She arrives late. As she turns down the dirt driveway, she can hear music playing faintly from an old ghetto blaster and she sees the smoke from the campfire and she smells the sweet smells of pot and dried wood burning. The June air is warm and still and she can discern the vaguely forboding shape of the old farmhouse at the end of the driveway. As she pulls up, two large German shepherds bound toward the car. She gets out and a voice from the darkness calls the dogs and they give her a perfunctory sniff before bounding back toward the fire.
She waves hello to the people around the campfire and is greeted by slurred voices and laughter and she takes a hit off the joint that someone offers before she pulls open the screen door. The light inside the farmhouse is glaring and harsh and she blinks a few times, adjusting to the change, before wandering through the kitchen to the living room. Empty beer bottles are lined up along one wall and a bunch of people she doesn't know are sitting in the brown checkered armchairs and on the floor around an old record player, listening to Time/Life collections from the 70s. She sees her boyfriend in the corner playing euchre with some friends at a small brown card table and they wave her over and give her a plastic cup and a handful of mushrooms. She fills the cup with the purple jesus the boys have mixed in a cooler and she chews the mushrooms, feeling the woody, rubbery texture of them between her teeth. She washes them down and feels the heat of the liquor spread in her stomach.

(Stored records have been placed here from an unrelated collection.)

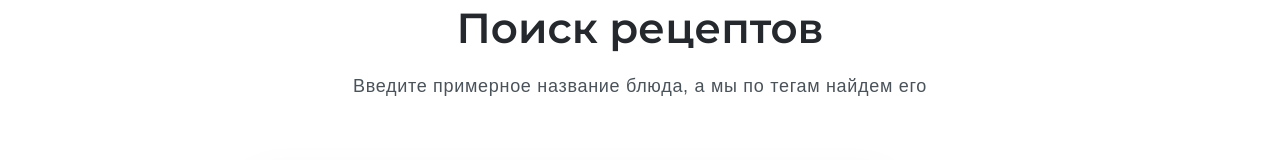
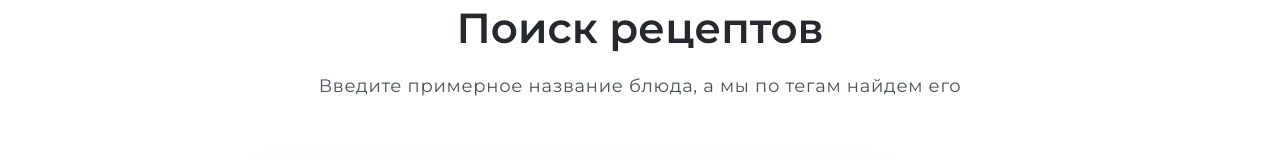
Before and after one commit to Ni1py/Recipes, an Angular app: page / in a window 1280 px wide. Shown: the part 2220-2380 px from the top of the page. Built offline with nearby package versions, Linux system fonts and the light colour scheme.

Commit message:
Изменил Mulish, на Montserrat

```diff
--- a/src/app/Components/home-page/home-page.component.css
+++ b/src/app/Components/home-page/home-page.component.css
@@ -156,7 +156,7 @@
     margin: 16px auto 64px;
     width: 700px;
     height: 32px;
-    font-family: 'Mulish', sans-serif;
+    font-family: 'Montserrat', sans-serif;
     letter-spacing: 0.7px;
     font-style: normal;
     font-weight: normal;
```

She has a lone hand in hearts and is on her fourth cup of purple jesus when she becomes suddenly aware of the aural shift and she looks around at the people sitting at the table with her and she laughs and asks them if they hear that, too. The record player is suddenly too loud and the voices of the people around her melt into each other and the room with its bare lightbulb is oppressively bright so the five of them decide to go upstairs into one of the bedrooms to enjoy the high together. And on her way up, the vomit comes effortlessly, without warning, technicolour purple Koolaid floods the bare wooden stairs, and she laughs, shocked at the suddenness of it, and she hears the echoing laughter of the boys ahead of her and, holding the handrail, she skips those steps and continues up.